------ TASK MATERIAL ------

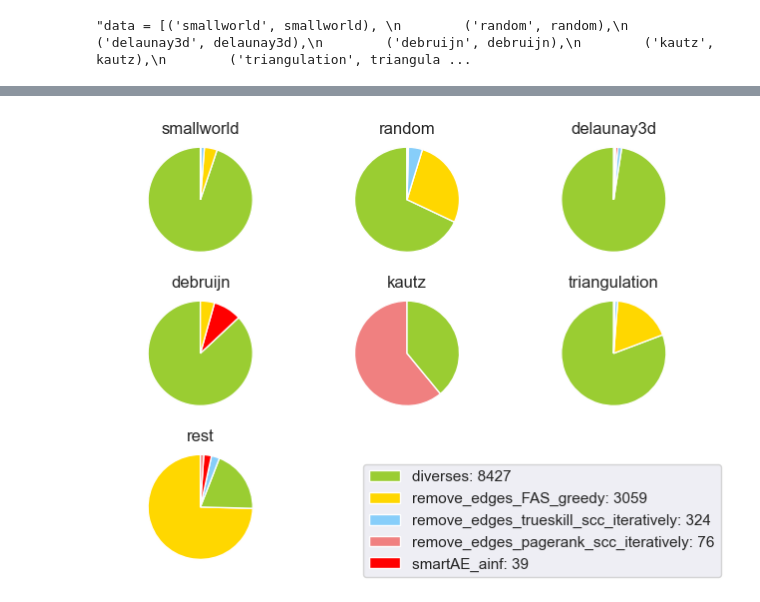
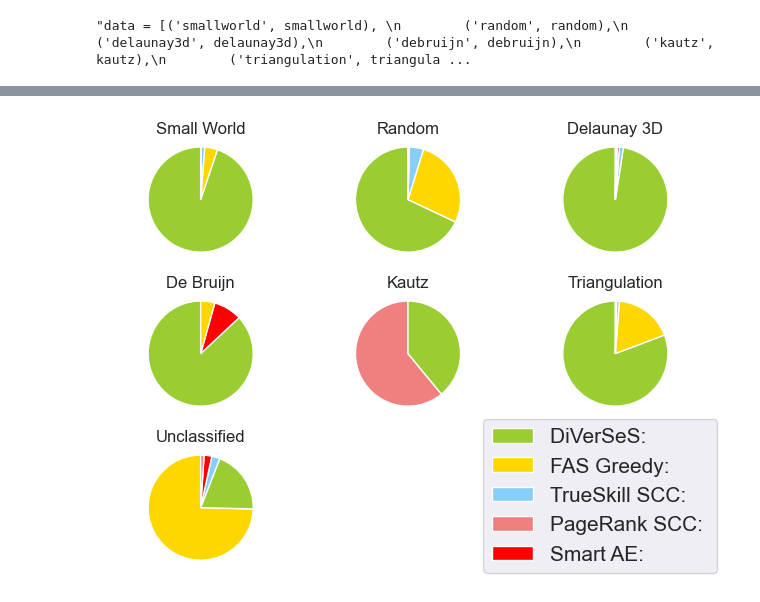
Before and after one commit to elgroselj/FAS, a Jupyter notebook: playground/visualize_chars.ipynb, the cells around one changed output, grey strips where cells are left out. Drawn from its saved outputs; the diff is of its cells as text; code cells hidden in the pictures.

```diff
--- a/playground/visualize_chars.ipynb
+++ b/playground/visualize_chars.ipynb
@@ -128,8 +126,8 @@ with open("../solvers/temp/line_graph_size.txt","r") as f:
         # plt.scatter(m1,m2,c="r",alpha=0.5,marker="x",label="m")
         plt.legend()
         # plt.xlabel("v originalnem grafu")
-        plt.xlabel("in original graph")
-        plt.ylabel("in line graph")
+        plt.xlabel("original graph")
+        plt.ylabel("line graph")
         plt.xlim(0,6000)
         plt.ylim(0,6000)
 
@@ -418,7 +404,7 @@ data = [('smallworld', smallworld),
         ('debruijn', debruijn),
         ('kautz', kautz),
         ('triangulation', triangulation),
-        ('rest', rest)]
+        ('unclassified', rest)]
 
 '''data = [('smallworld', smallworld),
         ('random', random),
@@ -443,0 +460,13 @@ data = [('smallworld', smallworld),
+# %%
+all_data = df
+
+category_counts = all_data['best_solver'].value_counts()
+#sns.set_theme()
+patches, texts = plt.pie(category_counts, colors=list(map(heuristic_to_col, list(category_counts.index))), startangle=90)
+plt.axis('equal')
+plt.legend(patches, map( lambda x : f"{x[0]}: {x[1]}", zip(map(heuristic_to_name, category_counts.index),category_counts.values.tolist())),
+            loc="lower right",
+            prop={'size': 15})
+plt.tight_layout()
+plt.savefig("../images/best_solvers.png")
+plt.show()
@@ -444,44 +475,48 @@ data = [('smallworld', smallworld),
 # %%
-import matplotlib.pyplot as plt
+figure, axis = plt.subplots(3, 3)
 
-def heuristic_to_col(heuristic):
-    if heuristic == "diverses":
-        return "yellowgreen"
-    elif heuristic == 'remove_edges_FAS_greedy':
-        return 'gold'
-    elif heuristic == 'remove_edges_trueskill_scc_iteratively':
-        return 'lightskyblue'
-    elif heuristic == 'remove_edges_pagerank_scc_iteratively':
-        return 'lightcoral'
-    elif heuristic == 'smartAE_ainf':
-        return 'red'
+def name_to_real(name):
+    if name == 'smallworld':
+        return 'Small World'
+    elif name == 'random':
+        return 'Random'
+    elif name == 'delaunay3d':
+        return 'Delaunay 3D'
+    elif name == 'debruijn':
+        return 'De Bruijn'
+    elif name == 'kautz':
+        return 'Kautz'
+    elif name == 'triangulation':
+        return 'Triangulation'
     else:
-        return 'black'
-
-figure, axis = plt.subplots(3, 3)
+        return 'Unclassified'
 
 i = 0
 for sub_df in data:
     x = i // 3
     y = i % 3
     category_counts_ = sub_df[1]['best_solver'].value_counts()
     #print(category_counts)
 
     # Apply a Seaborn theme
     sns.set_theme()
     patches_, texts = axis[x,y].pie(category_counts_, colors=list(map(heuristic_to_col, list(category_counts_.index))), startangle=90)
     axis[x,y].axis('equal')
-    axis[x,y].set_title(sub_df[0])
+    #print(sub_df[0])
+    axis[x,y].set_title(name_to_real(sub_df[0]))
 
 
     #plt.savefig("../images/best_pie_" + sub_df[0] + ".png")
 
     i += 1
 axis[2,2].axis('off')
 axis[2,1].axis('off')
-figure.legend(patches, map( lambda x : f"{x[0]}: {x[1]}", zip(category_counts.index,category_counts.values.tolist())), loc="lower right")
+#figure.legend(patches, map( lambda x : f"{x[0]}: {x[1]}", zip(map(heuristic_to_name, category_counts.index),category_counts.values.tolist())),
+figure.legend(patches, map( lambda x : f"{x[0]}: {x[1]}", zip(map(heuristic_to_name, category_counts.index), ["" for _ in category_counts.index])),
+    loc="lower right",
+    prop={'size': 15})
 plt.tight_layout()
 plt.savefig("../images/best_pie_categories.png")
 plt.show()
 # %% [output]
-[figure, old version]
+[figure, new version]
```
Also changed, not shown: parts of 14 cells of this notebook.
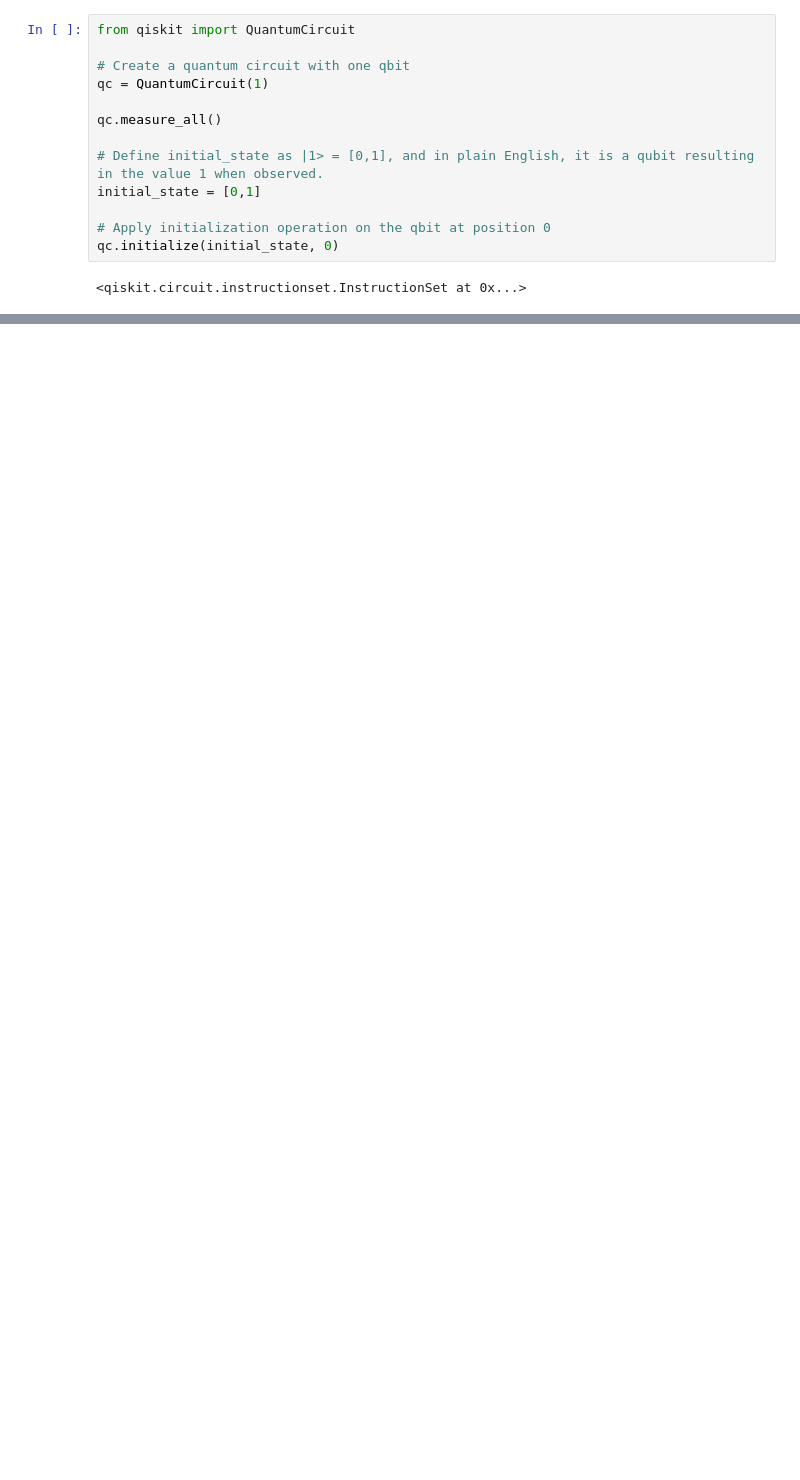
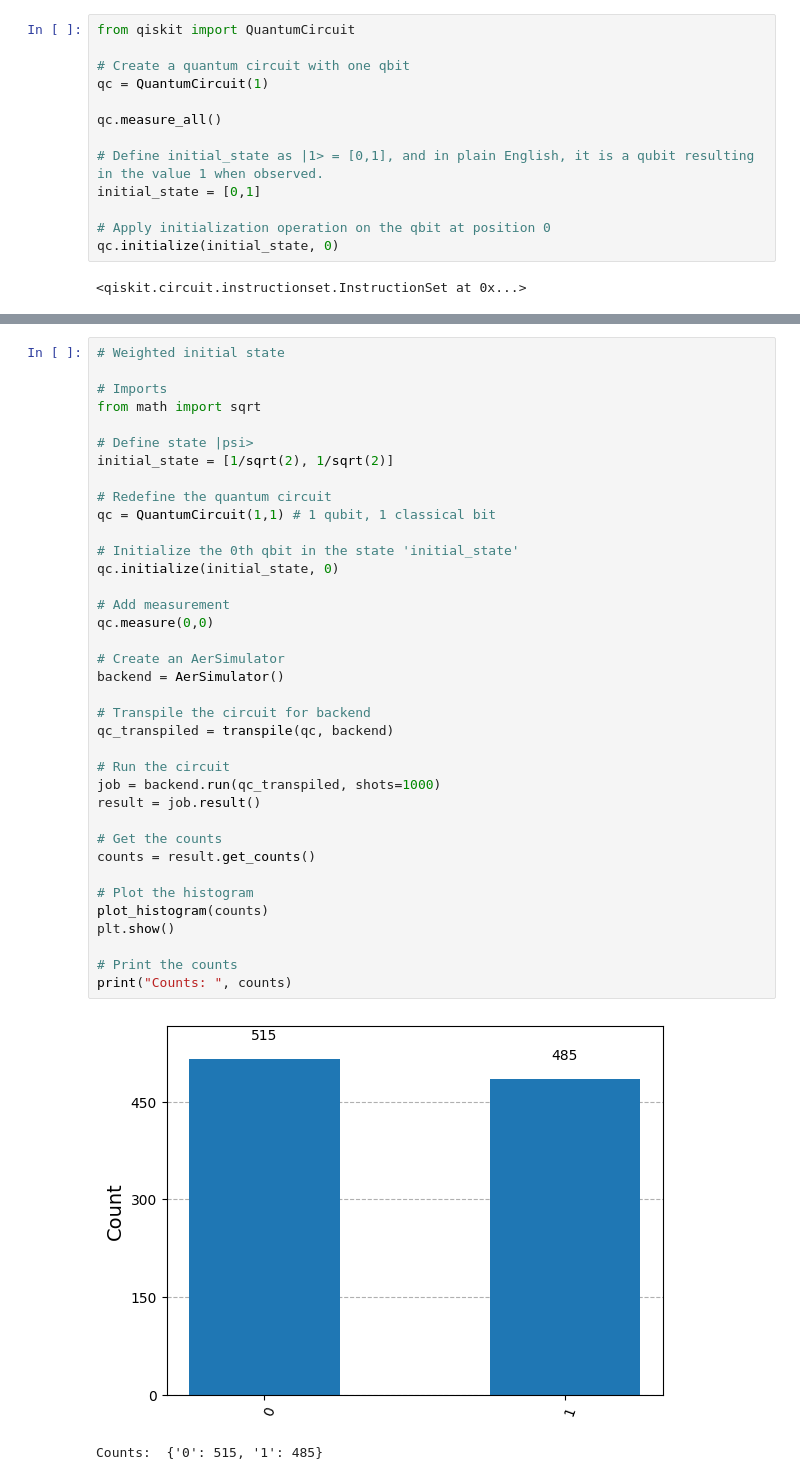
Before and after one commit to JonasHagstrom79/QuantumML, a Jupyter notebook: Exploring_the_Quantum_States.ipynb, the cells around one changed output, grey strips where cells are left out. Saved outputs shown, nothing was run; the diff lists cells and outputs as text; blank space fills up the shorter version.

```diff
--- a/Exploring_the_Quantum_States.ipynb
+++ b/Exploring_the_Quantum_States.ipynb
@@ -59,0 +130,40 @@ ModuleNotFoundError: No module named 'qiskit_aer'
+# %%
+# Weighted initial state
+
+# Imports
+from math import sqrt
+
+# Define state |psi>
+initial_state = [1/sqrt(2), 1/sqrt(2)]
+
+# Redefine the quantum circuit
+qc = QuantumCircuit(1,1) # 1 qubit, 1 classical bit
+
+# Initialize the 0th qbit in the state 'initial_state'
+qc.initialize(initial_state, 0)
+
+# Add measurement
+qc.measure(0,0)
+
+# Create an AerSimulator
+backend = AerSimulator()
+
+# Transpile the circuit for backend
+qc_transpiled = transpile(qc, backend)
+
+# Run the circuit
+job = backend.run(qc_transpiled, shots=1000)
+result = job.result()
+
+# Get the counts
+counts = result.get_counts()
+
+# Plot the histogram
+plot_histogram(counts)
+plt.show()
+
+# Print the counts
+print("Counts: ", counts)
+# %% [output]
+[figure, added]
+Counts:  {'0': 515, '1': 485}
```
Also changed, not shown: parts of 27 cells of this notebook.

------

--- INSTRUCTIONS TO FOLLOW ---
The records above must be output exactly, except for their pictures.

--- EXERCISE SOLUTION ---
Before and after one commit to elgroselj/FAS, a Jupyter notebook: playground/visualize_chars.ipynb, the cells around one changed output, grey strips where cells are left out. Drawn from its saved outputs; the diff is of its cells as text; code cells hidden in the pictures.

```diff
--- a/playground/visualize_chars.ipynb
+++ b/playground/visualize_chars.ipynb
@@ -128,8 +126,8 @@ with open("../solvers/temp/line_graph_size.txt","r") as f:
         # plt.scatter(m1,m2,c="r",alpha=0.5,marker="x",label="m")
         plt.legend()
         # plt.xlabel("v originalnem grafu")
-        plt.xlabel("in original graph")
-        plt.ylabel("in line graph")
+        plt.xlabel("original graph")
+        plt.ylabel("line graph")
         plt.xlim(0,6000)
         plt.ylim(0,6000)
 
@@ -418,7 +404,7 @@ data = [('smallworld', smallworld),
         ('debruijn', debruijn),
         ('kautz', kautz),
         ('triangulation', triangulation),
-        ('rest', rest)]
+        ('unclassified', rest)]
 
 '''data = [('smallworld', smallworld),
         ('random', random),
@@ -443,0 +460,13 @@ data = [('smallworld', smallworld),
+# %%
+all_data = df
+
+category_counts = all_data['best_solver'].value_counts()
+#sns.set_theme()
+patches, texts = plt.pie(category_counts, colors=list(map(heuristic_to_col, list(category_counts.index))), startangle=90)
+plt.axis('equal')
+plt.legend(patches, map( lambda x : f"{x[0]}: {x[1]}", zip(map(heuristic_to_name, category_counts.index),category_counts.values.tolist())),
+            loc="lower right",
+            prop={'size': 15})
+plt.tight_layout()
+plt.savefig("../images/best_solvers.png")
+plt.show()
@@ -444,44 +475,48 @@ data = [('smallworld', smallworld),
 # %%
-import matplotlib.pyplot as plt
+figure, axis = plt.subplots(3, 3)
 
-def heuristic_to_col(heuristic):
-    if heuristic == "diverses":
-        return "yellowgreen"
-    elif heuristic == 'remove_edges_FAS_greedy':
-        return 'gold'
-    elif heuristic == 'remove_edges_trueskill_scc_iteratively':
-        return 'lightskyblue'
-    elif heuristic == 'remove_edges_pagerank_scc_iteratively':
-        return 'lightcoral'
-    elif heuristic == 'smartAE_ainf':
-        return 'red'
+def name_to_real(name):
+    if name == 'smallworld':
+        return 'Small World'
+    elif name == 'random':
+        return 'Random'
+    elif name == 'delaunay3d':
+        return 'Delaunay 3D'
+    elif name == 'debruijn':
+        return 'De Bruijn'
+    elif name == 'kautz':
+        return 'Kautz'
+    elif name == 'triangulation':
+        return 'Triangulation'
     else:
-        return 'black'
-
-figure, axis = plt.subplots(3, 3)
+        return 'Unclassified'
 
 i = 0
 for sub_df in data:
     x = i // 3
     y = i % 3
     category_counts_ = sub_df[1]['best_solver'].value_counts()
     #print(category_counts)
 
     # Apply a Seaborn theme
     sns.set_theme()
     patches_, texts = axis[x,y].pie(category_counts_, colors=list(map(heuristic_to_col, list(category_counts_.index))), startangle=90)
     axis[x,y].axis('equal')
-    axis[x,y].set_title(sub_df[0])
+    #print(sub_df[0])
+    axis[x,y].set_title(name_to_real(sub_df[0]))
 
 
     #plt.savefig("../images/best_pie_" + sub_df[0] + ".png")
 
     i += 1
 axis[2,2].axis('off')
 axis[2,1].axis('off')
-figure.legend(patches, map( lambda x : f"{x[0]}: {x[1]}", zip(category_counts.index,category_counts.values.tolist())), loc="lower right")
+#figure.legend(patches, map( lambda x : f"{x[0]}: {x[1]}", zip(map(heuristic_to_name, category_counts.index),category_counts.values.tolist())),
+figure.legend(patches, map( lambda x : f"{x[0]}: {x[1]}", zip(map(heuristic_to_name, category_counts.index), ["" for _ in category_counts.index])),
+    loc="lower right",
+    prop={'size': 15})
 plt.tight_layout()
 plt.savefig("../images/best_pie_categories.png")
 plt.show()
 # %% [output]
-[figure, old version]
+[figure, new version]
```
Also changed, not shown: parts of 14 cells of this notebook.
Before and after one commit to JonasHagstrom79/QuantumML, a Jupyter notebook: Exploring_the_Quantum_States.ipynb, the cells around one changed output, grey strips where cells are left out. Saved outputs shown, nothing was run; the diff lists cells and outputs as text; blank space fills up the shorter version.

```diff
--- a/Exploring_the_Quantum_States.ipynb
+++ b/Exploring_the_Quantum_States.ipynb
@@ -59,0 +130,40 @@ ModuleNotFoundError: No module named 'qiskit_aer'
+# %%
+# Weighted initial state
+
+# Imports
+from math import sqrt
+
+# Define state |psi>
+initial_state = [1/sqrt(2), 1/sqrt(2)]
+
+# Redefine the quantum circuit
+qc = QuantumCircuit(1,1) # 1 qubit, 1 classical bit
+
+# Initialize the 0th qbit in the state 'initial_state'
+qc.initialize(initial_state, 0)
+
+# Add measurement
+qc.measure(0,0)
+
+# Create an AerSimulator
+backend = AerSimulator()
+
+# Transpile the circuit for backend
+qc_transpiled = transpile(qc, backend)
+
+# Run the circuit
+job = backend.run(qc_transpiled, shots=1000)
+result = job.result()
+
+# Get the counts
+counts = result.get_counts()
+
+# Plot the histogram
+plot_histogram(counts)
+plt.show()
+
+# Print the counts
+print("Counts: ", counts)
+# %% [output]
+[figure, added]
+Counts:  {'0': 515, '1': 485}
```
Also changed, not shown: parts of 27 cells of this notebook.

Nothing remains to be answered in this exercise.